▶ **Task**
What you write must match the records exactly, except for the images, which are left out.

Dataset records: Begin

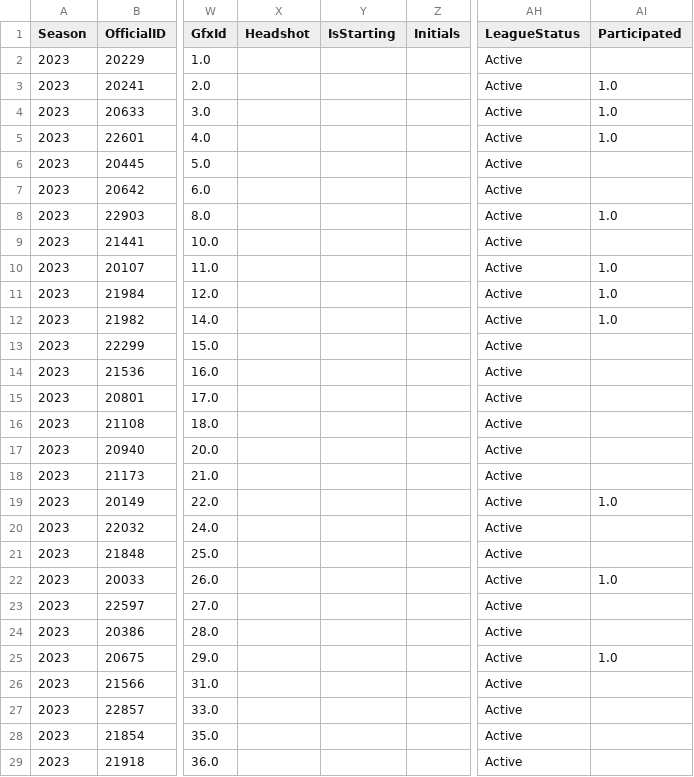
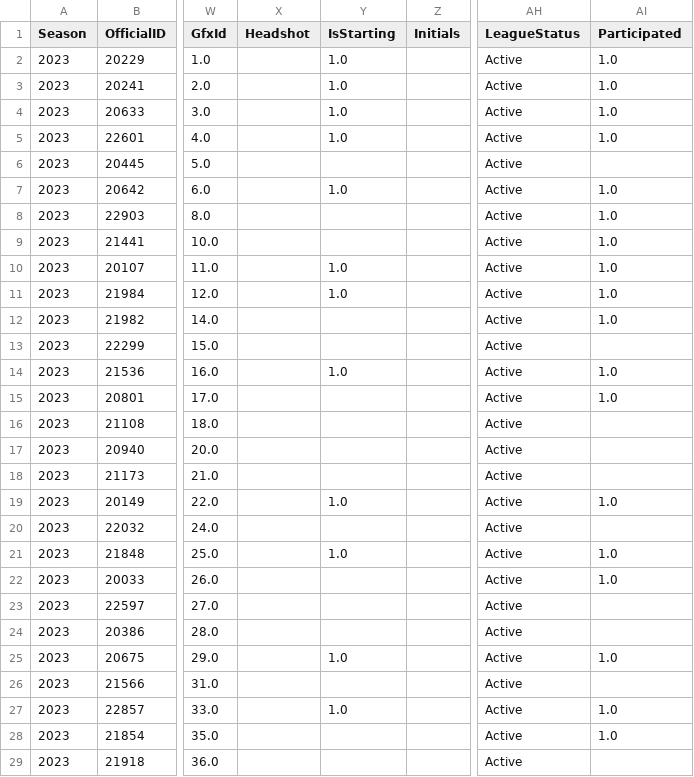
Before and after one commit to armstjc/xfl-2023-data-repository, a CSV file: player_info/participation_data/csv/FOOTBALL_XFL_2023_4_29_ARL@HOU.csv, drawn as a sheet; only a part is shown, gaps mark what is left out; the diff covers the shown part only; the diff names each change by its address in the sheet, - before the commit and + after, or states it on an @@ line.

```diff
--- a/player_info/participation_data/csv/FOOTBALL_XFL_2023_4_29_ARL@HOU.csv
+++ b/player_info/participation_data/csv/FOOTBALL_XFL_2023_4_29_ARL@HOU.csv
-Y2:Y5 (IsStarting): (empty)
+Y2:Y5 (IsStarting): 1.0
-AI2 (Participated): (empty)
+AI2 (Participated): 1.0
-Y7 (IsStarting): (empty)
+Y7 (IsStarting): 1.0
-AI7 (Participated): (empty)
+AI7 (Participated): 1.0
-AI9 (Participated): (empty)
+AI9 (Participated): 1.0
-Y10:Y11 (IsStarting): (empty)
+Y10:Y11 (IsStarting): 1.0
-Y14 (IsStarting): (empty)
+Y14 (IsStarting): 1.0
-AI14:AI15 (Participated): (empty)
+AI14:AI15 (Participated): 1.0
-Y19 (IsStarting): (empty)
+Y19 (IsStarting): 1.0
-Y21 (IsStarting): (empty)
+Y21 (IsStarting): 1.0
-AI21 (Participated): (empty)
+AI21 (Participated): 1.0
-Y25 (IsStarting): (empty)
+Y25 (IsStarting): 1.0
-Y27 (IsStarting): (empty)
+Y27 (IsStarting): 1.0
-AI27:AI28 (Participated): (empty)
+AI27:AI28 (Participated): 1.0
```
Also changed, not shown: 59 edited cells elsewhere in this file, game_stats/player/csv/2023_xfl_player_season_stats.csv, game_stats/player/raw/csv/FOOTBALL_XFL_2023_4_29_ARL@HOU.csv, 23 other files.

Dataset records: End

▶ **Solved exercise**
Before and after one commit to armstjc/xfl-2023-data-repository, a CSV file: player_info/participation_data/csv/FOOTBALL_XFL_2023_4_29_ARL@HOU.csv, drawn as a sheet; only a part is shown, gaps mark what is left out; the diff covers the shown part only; the diff names each change by its address in the sheet, - before the commit and + after, or states it on an @@ line.

```diff
--- a/player_info/participation_data/csv/FOOTBALL_XFL_2023_4_29_ARL@HOU.csv
+++ b/player_info/participation_data/csv/FOOTBALL_XFL_2023_4_29_ARL@HOU.csv
-Y2:Y5 (IsStarting): (empty)
+Y2:Y5 (IsStarting): 1.0
-AI2 (Participated): (empty)
+AI2 (Participated): 1.0
-Y7 (IsStarting): (empty)
+Y7 (IsStarting): 1.0
-AI7 (Participated): (empty)
+AI7 (Participated): 1.0
-AI9 (Participated): (empty)
+AI9 (Participated): 1.0
-Y10:Y11 (IsStarting): (empty)
+Y10:Y11 (IsStarting): 1.0
-Y14 (IsStarting): (empty)
+Y14 (IsStarting): 1.0
-AI14:AI15 (Participated): (empty)
+AI14:AI15 (Participated): 1.0
-Y19 (IsStarting): (empty)
+Y19 (IsStarting): 1.0
-Y21 (IsStarting): (empty)
+Y21 (IsStarting): 1.0
-AI21 (Participated): (empty)
+AI21 (Participated): 1.0
-Y25 (IsStarting): (empty)
+Y25 (IsStarting): 1.0
-Y27 (IsStarting): (empty)
+Y27 (IsStarting): 1.0
-AI27:AI28 (Participated): (empty)
+AI27:AI28 (Participated): 1.0
```
Also changed, not shown: 59 edited cells elsewhere in this file, game_stats/player/csv/2023_xfl_player_season_stats.csv, game_stats/player/raw/csv/FOOTBALL_XFL_2023_4_29_ARL@HOU.csv, 23 other files.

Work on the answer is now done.